- **Directions for this task**
Search the entries for the word "rlwy". Copy every line that holds it.

(Records from a data source)
※ ※ ※

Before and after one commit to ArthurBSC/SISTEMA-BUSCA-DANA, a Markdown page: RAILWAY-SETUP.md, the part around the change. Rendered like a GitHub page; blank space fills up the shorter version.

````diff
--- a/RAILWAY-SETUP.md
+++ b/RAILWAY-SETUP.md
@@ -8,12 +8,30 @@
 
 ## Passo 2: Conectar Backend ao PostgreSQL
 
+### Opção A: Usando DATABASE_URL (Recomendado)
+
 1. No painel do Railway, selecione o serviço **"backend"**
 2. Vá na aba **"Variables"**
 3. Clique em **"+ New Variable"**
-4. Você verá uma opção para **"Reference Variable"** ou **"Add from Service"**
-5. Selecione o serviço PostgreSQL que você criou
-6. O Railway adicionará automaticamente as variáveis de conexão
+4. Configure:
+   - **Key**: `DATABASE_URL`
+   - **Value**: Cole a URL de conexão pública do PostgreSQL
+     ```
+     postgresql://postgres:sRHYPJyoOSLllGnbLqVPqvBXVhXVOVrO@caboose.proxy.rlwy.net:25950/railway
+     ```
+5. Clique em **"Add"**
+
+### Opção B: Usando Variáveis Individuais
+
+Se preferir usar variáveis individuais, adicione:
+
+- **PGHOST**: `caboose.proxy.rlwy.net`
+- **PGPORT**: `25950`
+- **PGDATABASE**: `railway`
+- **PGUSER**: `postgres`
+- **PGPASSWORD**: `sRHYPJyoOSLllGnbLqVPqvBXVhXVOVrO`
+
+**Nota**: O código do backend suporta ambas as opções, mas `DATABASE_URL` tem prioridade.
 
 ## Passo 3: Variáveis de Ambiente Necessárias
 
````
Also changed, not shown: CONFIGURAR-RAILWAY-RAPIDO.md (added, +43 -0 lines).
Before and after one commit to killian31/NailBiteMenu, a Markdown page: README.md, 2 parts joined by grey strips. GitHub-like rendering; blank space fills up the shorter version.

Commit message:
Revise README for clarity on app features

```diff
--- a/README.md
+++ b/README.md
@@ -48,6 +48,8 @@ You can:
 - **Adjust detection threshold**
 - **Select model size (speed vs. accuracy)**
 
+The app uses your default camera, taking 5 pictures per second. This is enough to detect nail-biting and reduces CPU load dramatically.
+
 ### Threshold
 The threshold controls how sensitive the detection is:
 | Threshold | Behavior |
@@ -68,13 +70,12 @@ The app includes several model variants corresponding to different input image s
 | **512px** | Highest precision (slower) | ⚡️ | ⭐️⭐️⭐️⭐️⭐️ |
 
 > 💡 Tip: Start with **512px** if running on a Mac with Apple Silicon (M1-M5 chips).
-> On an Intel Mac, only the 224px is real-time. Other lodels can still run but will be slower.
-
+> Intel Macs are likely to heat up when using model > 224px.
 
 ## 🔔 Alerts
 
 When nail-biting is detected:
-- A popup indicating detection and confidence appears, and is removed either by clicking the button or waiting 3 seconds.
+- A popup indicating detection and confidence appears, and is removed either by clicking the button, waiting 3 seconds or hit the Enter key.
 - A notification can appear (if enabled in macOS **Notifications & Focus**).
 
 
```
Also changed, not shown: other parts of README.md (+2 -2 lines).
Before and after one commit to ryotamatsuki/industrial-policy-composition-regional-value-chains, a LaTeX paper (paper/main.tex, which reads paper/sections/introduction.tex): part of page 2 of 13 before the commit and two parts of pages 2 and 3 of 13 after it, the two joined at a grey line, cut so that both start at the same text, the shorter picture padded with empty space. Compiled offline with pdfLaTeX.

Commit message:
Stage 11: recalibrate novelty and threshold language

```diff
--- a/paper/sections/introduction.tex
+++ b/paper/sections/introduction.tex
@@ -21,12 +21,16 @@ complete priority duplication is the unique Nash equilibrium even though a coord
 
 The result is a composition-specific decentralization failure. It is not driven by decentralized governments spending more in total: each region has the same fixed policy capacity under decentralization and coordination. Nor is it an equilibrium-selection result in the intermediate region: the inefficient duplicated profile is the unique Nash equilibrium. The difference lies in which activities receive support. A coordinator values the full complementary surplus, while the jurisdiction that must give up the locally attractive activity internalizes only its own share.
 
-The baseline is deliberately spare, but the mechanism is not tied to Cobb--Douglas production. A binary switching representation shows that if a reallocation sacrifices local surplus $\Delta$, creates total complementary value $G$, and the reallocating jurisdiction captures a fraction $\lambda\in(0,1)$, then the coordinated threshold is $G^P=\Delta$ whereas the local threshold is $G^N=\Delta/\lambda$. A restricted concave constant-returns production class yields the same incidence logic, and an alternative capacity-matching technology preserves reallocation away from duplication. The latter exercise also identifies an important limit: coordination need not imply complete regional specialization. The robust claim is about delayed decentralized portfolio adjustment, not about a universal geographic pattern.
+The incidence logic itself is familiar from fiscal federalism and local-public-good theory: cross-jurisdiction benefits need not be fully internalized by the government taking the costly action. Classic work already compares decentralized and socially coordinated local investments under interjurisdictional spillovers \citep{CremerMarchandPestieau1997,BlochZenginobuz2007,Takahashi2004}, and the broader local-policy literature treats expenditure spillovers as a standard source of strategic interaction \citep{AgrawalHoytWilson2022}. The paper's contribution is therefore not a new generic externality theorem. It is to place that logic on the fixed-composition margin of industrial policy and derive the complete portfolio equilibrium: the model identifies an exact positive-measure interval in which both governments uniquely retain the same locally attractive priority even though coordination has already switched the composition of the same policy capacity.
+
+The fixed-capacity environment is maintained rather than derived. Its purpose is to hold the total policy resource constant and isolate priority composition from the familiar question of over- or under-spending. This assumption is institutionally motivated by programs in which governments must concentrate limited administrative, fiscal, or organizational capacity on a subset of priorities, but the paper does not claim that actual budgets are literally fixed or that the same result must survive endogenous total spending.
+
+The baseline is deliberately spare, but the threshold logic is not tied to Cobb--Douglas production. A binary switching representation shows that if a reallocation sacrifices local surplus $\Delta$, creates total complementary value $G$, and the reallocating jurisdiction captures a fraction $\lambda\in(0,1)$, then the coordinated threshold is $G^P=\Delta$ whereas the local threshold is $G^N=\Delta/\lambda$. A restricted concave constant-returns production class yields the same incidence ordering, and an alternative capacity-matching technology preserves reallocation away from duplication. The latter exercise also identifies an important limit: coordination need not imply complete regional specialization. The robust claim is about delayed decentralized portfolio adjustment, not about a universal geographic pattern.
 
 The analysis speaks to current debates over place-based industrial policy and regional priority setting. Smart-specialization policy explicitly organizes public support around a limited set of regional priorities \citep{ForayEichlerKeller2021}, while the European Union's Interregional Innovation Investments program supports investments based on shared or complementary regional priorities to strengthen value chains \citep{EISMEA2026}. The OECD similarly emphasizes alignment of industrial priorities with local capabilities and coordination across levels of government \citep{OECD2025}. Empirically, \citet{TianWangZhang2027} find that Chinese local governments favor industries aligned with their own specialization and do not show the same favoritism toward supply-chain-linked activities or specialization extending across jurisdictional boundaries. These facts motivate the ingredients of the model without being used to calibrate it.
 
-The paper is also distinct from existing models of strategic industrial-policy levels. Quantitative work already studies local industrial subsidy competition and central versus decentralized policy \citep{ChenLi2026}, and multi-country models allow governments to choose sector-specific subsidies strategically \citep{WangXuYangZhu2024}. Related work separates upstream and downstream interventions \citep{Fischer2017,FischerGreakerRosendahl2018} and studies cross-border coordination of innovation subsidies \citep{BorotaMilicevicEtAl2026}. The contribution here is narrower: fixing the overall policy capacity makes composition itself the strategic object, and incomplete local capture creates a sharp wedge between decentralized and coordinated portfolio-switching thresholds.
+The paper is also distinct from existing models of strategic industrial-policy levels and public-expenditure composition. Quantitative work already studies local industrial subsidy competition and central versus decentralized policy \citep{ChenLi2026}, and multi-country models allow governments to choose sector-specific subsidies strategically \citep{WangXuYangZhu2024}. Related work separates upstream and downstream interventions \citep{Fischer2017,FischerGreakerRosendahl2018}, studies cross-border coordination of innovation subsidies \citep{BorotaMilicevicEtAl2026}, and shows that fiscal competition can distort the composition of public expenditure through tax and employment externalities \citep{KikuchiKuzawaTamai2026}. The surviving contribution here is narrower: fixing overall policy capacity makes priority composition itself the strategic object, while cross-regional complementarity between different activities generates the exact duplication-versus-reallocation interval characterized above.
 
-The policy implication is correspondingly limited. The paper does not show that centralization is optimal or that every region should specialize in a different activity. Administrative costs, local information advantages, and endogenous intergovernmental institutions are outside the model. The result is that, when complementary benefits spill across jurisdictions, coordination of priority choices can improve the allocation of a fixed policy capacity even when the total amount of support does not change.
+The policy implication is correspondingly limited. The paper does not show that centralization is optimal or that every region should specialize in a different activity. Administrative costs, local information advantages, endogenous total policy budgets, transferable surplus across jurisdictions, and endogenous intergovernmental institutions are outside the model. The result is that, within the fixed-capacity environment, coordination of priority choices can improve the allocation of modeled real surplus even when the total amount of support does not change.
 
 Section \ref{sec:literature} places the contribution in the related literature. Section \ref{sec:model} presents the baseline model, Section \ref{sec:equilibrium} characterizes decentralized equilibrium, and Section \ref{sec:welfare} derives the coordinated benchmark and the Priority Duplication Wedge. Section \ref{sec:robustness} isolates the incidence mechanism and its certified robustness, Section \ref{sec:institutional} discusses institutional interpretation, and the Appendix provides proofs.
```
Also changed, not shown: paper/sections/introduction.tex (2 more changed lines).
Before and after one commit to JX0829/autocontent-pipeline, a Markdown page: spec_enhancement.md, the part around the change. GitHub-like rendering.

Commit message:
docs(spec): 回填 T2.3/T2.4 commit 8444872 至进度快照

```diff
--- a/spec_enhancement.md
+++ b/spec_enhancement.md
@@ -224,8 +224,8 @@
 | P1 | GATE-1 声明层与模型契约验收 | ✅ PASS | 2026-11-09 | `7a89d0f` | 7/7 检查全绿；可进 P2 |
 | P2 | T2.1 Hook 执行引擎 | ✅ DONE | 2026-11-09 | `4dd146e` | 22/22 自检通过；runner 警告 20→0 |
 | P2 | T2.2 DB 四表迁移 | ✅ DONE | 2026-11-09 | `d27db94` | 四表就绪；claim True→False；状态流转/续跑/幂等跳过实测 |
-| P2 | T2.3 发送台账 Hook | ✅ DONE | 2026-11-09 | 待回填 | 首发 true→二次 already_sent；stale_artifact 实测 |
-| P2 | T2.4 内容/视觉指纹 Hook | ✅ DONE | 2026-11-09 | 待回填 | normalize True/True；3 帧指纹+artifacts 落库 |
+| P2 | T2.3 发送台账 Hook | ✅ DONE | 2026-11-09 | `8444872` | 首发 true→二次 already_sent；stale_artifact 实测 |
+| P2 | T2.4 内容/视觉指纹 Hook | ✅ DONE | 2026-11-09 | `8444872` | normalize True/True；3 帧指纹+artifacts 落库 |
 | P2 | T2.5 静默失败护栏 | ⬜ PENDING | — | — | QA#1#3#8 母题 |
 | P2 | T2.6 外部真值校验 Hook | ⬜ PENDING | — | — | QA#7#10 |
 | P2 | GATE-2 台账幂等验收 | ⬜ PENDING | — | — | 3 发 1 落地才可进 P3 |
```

※ ※ ※

- **Exercise response**
+     postgresql://postgres:sRHYPJyoOSLllGnbLqVPqvBXVhXVOVrO@caboose.proxy.rlwy.net:25950/railway
+- **PGHOST**: `caboose.proxy.rlwy.net`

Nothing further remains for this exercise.